§ **Problem details**:
In the data below, locate each line with the word "header" and list it.

(Saved data entries)
- - -
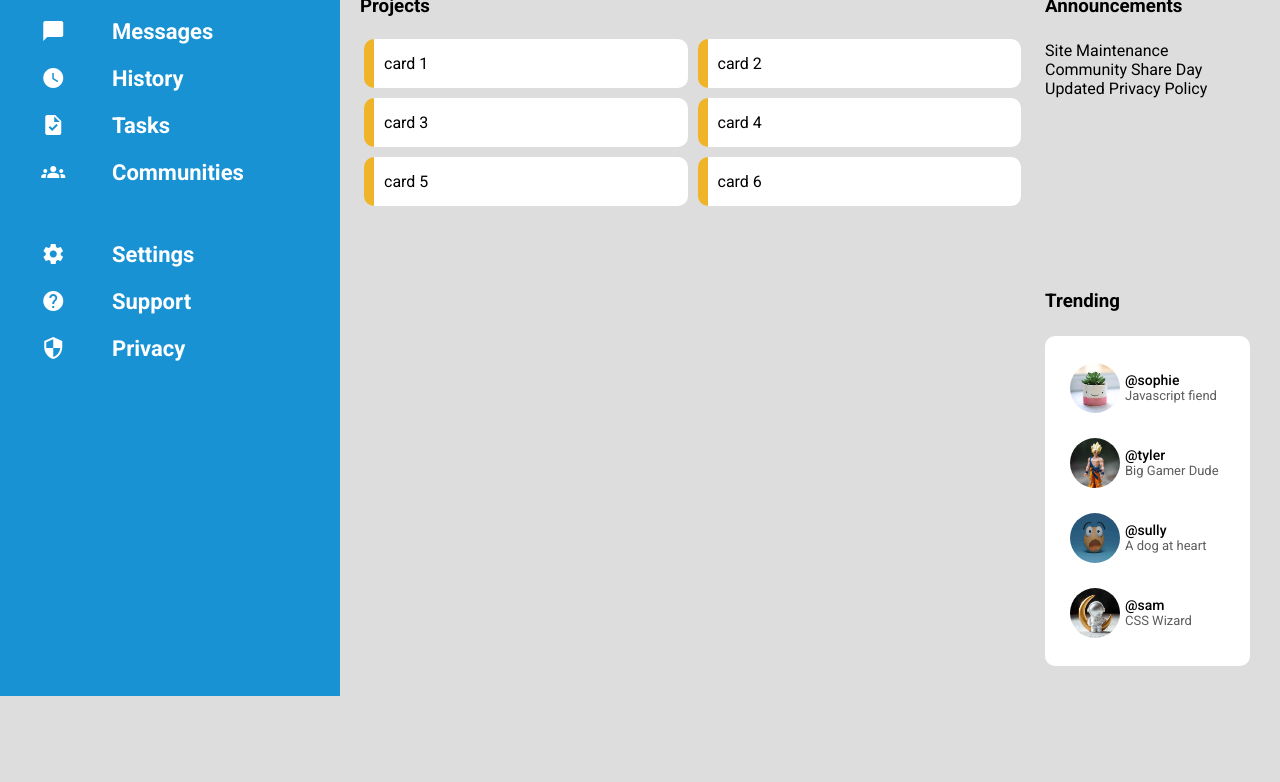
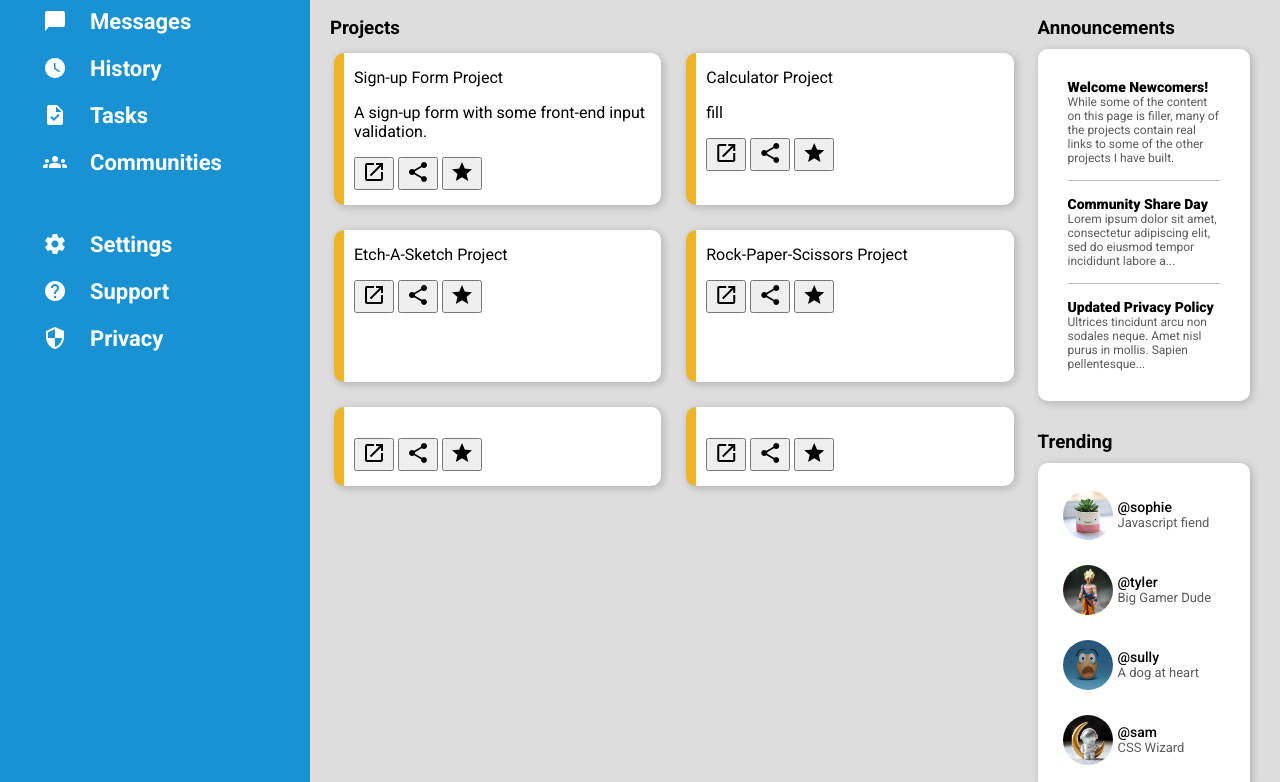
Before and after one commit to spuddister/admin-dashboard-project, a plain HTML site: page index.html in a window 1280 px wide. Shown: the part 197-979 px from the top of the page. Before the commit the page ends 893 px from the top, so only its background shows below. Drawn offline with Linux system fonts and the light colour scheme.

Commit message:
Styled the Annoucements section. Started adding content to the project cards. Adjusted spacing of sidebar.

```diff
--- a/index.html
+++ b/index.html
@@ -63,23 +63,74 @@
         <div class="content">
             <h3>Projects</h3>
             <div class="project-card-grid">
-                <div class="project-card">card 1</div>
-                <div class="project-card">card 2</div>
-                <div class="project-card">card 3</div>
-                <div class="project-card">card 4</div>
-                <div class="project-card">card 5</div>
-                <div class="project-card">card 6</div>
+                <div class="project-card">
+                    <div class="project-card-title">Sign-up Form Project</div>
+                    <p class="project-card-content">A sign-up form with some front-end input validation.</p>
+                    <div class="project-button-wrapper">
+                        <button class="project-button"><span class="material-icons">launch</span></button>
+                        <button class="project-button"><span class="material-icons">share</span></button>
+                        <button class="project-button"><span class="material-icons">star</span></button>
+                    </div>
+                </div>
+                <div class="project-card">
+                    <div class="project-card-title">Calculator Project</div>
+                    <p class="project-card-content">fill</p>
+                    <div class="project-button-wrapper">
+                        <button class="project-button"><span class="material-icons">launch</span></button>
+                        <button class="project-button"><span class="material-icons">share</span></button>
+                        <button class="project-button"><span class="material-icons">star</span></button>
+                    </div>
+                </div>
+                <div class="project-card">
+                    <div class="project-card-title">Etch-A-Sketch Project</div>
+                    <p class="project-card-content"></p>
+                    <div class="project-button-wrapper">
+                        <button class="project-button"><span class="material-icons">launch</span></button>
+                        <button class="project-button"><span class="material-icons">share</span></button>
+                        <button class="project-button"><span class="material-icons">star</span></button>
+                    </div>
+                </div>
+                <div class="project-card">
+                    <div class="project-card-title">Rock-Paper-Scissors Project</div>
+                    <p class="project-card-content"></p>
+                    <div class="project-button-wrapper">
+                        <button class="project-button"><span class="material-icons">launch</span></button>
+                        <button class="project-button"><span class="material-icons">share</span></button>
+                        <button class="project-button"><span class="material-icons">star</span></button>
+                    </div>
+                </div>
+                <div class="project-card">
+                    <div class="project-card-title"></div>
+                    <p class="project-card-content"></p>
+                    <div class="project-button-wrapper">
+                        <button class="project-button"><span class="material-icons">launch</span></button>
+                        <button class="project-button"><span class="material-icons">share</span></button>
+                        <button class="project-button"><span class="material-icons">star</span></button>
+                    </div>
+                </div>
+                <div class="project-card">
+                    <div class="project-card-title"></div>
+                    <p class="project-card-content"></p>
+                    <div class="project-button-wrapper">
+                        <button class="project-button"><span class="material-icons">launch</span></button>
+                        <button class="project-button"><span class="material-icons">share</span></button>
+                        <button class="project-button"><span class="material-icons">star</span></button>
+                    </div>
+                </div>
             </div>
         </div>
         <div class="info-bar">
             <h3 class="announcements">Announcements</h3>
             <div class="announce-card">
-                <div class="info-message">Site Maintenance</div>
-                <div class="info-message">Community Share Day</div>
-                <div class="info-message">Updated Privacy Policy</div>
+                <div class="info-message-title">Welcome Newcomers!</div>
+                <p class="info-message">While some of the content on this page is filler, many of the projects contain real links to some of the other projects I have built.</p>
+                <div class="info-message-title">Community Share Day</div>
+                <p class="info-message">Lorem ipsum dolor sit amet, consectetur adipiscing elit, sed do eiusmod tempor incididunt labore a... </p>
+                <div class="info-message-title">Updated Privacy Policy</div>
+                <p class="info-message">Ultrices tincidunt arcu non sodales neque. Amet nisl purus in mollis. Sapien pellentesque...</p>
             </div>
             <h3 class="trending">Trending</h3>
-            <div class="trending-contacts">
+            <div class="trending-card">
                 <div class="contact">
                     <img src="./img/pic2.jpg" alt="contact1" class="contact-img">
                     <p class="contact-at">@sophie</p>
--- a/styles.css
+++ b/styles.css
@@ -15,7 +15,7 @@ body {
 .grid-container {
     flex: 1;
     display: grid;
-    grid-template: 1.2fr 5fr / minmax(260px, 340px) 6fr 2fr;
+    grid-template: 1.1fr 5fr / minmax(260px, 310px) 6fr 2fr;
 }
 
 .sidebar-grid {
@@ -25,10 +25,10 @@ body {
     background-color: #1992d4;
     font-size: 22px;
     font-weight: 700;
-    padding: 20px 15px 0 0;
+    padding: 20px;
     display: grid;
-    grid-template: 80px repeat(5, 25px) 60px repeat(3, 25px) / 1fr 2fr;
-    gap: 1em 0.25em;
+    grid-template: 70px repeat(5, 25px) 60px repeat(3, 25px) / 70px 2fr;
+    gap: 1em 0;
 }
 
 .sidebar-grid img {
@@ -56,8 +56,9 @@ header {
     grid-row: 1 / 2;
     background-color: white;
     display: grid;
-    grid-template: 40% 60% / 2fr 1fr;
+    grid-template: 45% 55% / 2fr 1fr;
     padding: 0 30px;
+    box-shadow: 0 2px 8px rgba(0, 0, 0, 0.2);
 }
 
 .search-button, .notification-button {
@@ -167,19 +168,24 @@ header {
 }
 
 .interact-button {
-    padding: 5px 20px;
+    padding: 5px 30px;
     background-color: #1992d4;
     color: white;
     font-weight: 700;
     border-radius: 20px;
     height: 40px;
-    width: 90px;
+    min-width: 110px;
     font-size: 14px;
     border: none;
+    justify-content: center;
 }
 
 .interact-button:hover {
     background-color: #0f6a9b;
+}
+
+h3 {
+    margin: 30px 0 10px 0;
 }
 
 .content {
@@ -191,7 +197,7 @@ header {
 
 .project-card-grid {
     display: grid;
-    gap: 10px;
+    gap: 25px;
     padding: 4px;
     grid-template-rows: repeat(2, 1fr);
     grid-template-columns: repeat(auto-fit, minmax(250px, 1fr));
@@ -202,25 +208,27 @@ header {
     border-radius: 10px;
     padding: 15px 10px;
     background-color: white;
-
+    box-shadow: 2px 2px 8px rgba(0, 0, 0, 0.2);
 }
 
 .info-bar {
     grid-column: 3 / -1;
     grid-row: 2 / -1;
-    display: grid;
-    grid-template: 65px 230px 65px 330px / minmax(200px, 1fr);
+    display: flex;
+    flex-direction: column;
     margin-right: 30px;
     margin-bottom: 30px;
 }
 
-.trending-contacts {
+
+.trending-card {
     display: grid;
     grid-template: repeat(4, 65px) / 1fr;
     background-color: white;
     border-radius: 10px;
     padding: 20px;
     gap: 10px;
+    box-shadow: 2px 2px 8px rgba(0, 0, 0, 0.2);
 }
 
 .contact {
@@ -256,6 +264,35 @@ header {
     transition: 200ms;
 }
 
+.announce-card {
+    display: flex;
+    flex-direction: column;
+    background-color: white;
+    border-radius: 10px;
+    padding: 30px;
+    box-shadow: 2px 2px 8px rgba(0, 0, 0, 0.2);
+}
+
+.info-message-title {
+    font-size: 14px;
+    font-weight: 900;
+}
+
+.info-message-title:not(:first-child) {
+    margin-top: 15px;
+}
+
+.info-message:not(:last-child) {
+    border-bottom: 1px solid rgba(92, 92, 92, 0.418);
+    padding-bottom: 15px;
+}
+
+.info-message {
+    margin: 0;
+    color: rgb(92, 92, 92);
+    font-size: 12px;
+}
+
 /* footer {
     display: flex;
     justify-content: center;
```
- - -
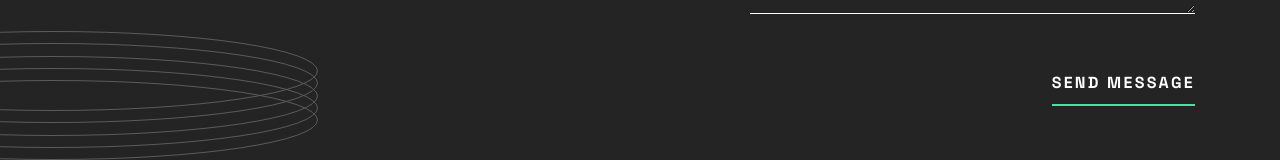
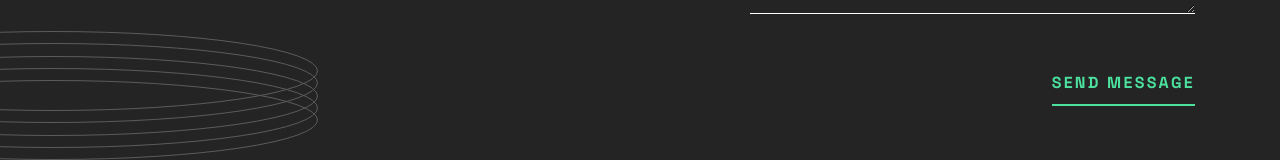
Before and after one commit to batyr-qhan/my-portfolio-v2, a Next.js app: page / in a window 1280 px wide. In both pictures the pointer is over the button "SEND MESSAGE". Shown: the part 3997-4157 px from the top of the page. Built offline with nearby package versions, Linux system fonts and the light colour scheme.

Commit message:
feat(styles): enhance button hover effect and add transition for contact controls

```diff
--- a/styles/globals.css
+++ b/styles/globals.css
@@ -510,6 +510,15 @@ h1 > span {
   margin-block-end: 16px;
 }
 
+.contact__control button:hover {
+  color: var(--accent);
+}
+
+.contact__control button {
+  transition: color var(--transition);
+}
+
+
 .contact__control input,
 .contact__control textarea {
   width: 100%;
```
- - -
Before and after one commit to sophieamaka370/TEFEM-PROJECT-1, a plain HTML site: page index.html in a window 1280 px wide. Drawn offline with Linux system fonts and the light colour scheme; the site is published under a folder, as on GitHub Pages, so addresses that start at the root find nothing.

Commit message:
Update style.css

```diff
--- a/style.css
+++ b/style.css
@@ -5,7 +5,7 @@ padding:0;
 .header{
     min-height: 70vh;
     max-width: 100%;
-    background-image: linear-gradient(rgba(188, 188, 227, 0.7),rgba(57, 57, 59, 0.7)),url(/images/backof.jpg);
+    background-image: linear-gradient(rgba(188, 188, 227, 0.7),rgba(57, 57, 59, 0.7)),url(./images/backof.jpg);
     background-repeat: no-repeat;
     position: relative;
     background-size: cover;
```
- - -
§ **Task solution**:
@@ -56,8 +56,9 @@ header {
@@ -167,19 +168,24 @@ header {
@@ -191,7 +197,7 @@ header {
@@ -202,25 +208,27 @@ header {
@@ -256,6 +264,35 @@ header {
 .header{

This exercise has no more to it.